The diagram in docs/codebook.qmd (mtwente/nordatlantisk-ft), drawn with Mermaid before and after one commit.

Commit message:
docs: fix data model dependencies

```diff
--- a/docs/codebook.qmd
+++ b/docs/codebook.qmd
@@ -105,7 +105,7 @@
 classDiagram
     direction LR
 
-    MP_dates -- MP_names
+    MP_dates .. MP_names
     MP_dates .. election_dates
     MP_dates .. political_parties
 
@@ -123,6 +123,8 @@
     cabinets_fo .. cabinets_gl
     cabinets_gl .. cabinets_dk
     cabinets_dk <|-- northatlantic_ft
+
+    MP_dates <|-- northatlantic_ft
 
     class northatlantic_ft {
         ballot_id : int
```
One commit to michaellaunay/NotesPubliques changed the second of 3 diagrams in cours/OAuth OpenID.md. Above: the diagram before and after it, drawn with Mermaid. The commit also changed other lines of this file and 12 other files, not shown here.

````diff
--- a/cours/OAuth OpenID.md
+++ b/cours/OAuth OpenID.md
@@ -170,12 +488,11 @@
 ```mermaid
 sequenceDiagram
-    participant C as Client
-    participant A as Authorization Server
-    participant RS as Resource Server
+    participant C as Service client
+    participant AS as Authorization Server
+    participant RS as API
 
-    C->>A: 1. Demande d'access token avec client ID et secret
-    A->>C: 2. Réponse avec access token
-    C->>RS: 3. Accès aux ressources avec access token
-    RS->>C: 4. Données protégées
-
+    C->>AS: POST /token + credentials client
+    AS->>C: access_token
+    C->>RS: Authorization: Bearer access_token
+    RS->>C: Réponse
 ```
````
-----
> _TASK ITEM_
All lines from the one with "Réponse avec access token" through the end of the data must be repeated exactly, and nothing else may be repeated.

> _TASK RESULT_
-    A->>C: 2. Réponse avec access token
-    C->>RS: 3. Accès aux ressources avec access token
-    RS->>C: 4. Données protégées
-
+    C->>AS: POST /token + credentials client
+    AS->>C: access_token
+    C->>RS: Authorization: Bearer access_token
+    RS->>C: Réponse
 ```
````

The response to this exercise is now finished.